6. It’s convenient
One of the biggest advantages of online examinations is the convenience factor. Examiners can set papers using question banks, and by consulting a database of previous papers, then easily upload it to the examination system. Students can select exam times that suit them best and since the exams are online, do it from almost anywhere (proctored exams may have certain requirements). Students can get their results almost immediately, a big plus. Also, as mentioned above, online examinations scale extremely easily, making it convenient for course administrators to set up exams.
1. Challenges of tech
While the tech side of online examinations is a big advantage, it can also pose some challenges. The transition from traditional pen-and-paper to online may be difficult for some, especially older learners who are not computer literate. The transition may also initially take time as examiners need to get used to the system and find ways to use it most efficiently. Some learners and examiners may simply be resistant to change.
2. Infrastructure problems
One of the biggest hurdles of online examinations is learner access to technology, including computers/tablets and/or a stable internet connection. This aspect of online examinations can be especially challenging for learners in rural areas. Infrastructure challenges can negate many of the advantages of online examinations like cost and convenience since examination locations need to be set up, times set and facilitators hired.
3. Not all grading is the same
Instant or near-instant grading is a big advantage of online examinations, however, not all types of exams lend themselves to auto-assessment. Questions that involve some sort of interpretation and questions with longer answers most often require someone to read and grade the answers. However, advances in artificial intelligence and machine learning will make auto-grading of even these types of questions possible.
4. Susceptible to cheating
No matter what platform an exam is taken on, whether it be online or traditional pen-and-paper, there will always be cheating. However, online examinations can be especially vulnerable to cheating like screen sharing with other exam-takers, doing online searches during the exam, or plugging in an external drive with answers. Different exam times also mean that there’s a chance that students who had already taken the exam might share answers with those yet to take the exam. Two ways of curbing cheating on online exams are through online proctoring and using a question bank to randomize questions so that no two exams are the same.
5. Group projects, collaborative evaluations, and vocational examinations

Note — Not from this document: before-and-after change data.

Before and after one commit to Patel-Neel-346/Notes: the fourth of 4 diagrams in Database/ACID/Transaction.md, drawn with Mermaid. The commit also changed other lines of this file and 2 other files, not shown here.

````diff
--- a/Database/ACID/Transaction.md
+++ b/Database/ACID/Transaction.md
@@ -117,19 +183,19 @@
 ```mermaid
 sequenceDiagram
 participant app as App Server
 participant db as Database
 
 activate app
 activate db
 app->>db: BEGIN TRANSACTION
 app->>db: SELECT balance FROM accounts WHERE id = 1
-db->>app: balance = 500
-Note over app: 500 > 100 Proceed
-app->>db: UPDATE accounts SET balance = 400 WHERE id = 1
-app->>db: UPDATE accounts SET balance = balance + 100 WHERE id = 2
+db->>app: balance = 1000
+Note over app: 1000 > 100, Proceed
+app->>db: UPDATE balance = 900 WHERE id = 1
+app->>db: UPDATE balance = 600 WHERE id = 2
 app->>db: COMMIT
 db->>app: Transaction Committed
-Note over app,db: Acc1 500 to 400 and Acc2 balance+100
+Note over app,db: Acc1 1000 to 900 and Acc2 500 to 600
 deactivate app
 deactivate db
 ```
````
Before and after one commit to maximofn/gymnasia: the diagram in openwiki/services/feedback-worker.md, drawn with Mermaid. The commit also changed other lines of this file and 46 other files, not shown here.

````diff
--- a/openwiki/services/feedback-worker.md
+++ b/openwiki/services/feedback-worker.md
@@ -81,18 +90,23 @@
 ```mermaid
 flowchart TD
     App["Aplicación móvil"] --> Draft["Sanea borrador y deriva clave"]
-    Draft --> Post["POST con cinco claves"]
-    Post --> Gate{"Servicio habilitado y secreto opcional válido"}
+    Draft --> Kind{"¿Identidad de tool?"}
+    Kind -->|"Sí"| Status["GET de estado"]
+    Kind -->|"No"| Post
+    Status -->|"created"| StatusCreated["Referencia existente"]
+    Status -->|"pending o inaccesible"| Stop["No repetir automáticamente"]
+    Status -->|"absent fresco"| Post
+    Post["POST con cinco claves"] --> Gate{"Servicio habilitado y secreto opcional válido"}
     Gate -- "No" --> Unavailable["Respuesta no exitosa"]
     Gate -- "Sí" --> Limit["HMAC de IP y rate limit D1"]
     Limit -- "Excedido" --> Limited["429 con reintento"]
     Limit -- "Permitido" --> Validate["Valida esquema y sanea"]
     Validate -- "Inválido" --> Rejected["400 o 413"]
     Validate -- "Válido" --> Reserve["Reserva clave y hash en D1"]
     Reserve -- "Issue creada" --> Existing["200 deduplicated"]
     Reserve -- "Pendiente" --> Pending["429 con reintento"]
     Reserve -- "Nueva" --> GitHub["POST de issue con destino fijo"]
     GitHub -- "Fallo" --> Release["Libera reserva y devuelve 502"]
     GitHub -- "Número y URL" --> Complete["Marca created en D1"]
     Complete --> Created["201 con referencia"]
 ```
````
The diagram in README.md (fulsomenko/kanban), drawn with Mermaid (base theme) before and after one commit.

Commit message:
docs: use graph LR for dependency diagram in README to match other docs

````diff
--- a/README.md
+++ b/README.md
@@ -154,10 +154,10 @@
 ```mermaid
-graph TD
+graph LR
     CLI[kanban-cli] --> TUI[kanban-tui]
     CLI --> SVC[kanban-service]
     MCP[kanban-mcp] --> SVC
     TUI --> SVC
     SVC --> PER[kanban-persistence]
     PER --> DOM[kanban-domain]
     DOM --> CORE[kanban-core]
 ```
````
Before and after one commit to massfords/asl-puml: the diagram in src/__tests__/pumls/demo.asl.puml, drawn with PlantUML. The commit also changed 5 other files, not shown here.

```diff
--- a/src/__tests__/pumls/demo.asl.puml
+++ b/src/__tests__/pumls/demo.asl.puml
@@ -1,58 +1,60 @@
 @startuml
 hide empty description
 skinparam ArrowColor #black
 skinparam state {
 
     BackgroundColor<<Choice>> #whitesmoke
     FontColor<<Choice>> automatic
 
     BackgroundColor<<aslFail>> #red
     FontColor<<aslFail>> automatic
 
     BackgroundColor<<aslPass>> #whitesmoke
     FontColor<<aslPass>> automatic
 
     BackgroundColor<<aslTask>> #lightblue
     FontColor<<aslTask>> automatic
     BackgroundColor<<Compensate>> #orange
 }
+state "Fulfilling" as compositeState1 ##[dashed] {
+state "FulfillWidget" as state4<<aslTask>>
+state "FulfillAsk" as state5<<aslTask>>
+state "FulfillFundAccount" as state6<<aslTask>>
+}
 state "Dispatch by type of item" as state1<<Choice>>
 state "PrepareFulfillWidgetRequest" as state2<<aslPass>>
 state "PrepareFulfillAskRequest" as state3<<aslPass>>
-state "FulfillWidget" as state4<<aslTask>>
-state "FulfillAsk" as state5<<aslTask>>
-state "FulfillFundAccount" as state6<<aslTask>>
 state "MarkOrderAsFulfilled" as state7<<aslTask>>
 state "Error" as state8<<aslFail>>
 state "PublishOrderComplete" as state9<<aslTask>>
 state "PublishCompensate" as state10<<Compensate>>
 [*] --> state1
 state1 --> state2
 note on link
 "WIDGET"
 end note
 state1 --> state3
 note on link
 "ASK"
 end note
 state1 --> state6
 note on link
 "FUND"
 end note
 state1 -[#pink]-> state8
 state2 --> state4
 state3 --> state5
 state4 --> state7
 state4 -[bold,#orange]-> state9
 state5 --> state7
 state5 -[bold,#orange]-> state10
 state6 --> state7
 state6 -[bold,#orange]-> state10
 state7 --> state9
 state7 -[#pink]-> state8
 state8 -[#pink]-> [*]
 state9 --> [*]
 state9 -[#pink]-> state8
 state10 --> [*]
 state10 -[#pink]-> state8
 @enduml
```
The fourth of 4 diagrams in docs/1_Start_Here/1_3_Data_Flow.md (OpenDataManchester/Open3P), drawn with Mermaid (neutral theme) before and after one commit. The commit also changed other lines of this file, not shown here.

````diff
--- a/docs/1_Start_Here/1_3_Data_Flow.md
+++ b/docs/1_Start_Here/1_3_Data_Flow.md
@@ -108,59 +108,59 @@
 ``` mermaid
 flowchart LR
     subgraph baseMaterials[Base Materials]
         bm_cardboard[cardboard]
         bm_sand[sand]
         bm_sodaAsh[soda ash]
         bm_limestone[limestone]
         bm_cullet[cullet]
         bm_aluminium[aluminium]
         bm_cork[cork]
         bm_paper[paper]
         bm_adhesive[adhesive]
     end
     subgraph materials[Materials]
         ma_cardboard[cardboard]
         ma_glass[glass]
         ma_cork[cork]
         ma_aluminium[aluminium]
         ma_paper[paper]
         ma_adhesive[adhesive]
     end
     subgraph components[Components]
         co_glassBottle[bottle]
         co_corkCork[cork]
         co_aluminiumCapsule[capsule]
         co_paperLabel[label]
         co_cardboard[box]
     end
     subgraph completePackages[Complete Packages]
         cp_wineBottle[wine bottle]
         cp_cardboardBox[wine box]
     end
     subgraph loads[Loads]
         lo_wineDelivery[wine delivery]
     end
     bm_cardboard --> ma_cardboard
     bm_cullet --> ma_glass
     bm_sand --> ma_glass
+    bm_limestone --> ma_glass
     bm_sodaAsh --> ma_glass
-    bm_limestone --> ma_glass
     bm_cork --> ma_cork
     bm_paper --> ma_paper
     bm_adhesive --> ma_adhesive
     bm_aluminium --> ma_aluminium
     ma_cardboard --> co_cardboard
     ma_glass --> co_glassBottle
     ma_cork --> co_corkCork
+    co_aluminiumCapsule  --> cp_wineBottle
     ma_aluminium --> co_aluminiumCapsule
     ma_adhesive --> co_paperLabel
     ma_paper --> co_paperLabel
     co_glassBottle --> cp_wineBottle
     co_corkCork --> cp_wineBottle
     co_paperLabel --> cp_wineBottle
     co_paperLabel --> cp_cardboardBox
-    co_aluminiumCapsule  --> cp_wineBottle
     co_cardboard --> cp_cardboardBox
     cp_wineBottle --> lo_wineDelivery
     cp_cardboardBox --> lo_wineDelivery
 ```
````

Not all examinations are simple question and answer. Some courses require evaluation of collaborative or group projects or evaluation through a vocational exam that can’t be taken online. These types of exams require personal subjective evaluation, something which online examinations can’t offer.
There are pros and cons to every type of examination system, and each educational institution should evaluate the different systems to see which will better meet their specific needs. While it’s easy for institutions to stick with traditional pen-and-paper exams, global events have forced the education industry to rethink how they operate. Online examinations have many advantages, and as technology keeps improving, these advantages continue to grow and soon online examinations will become the standard for course evaluation.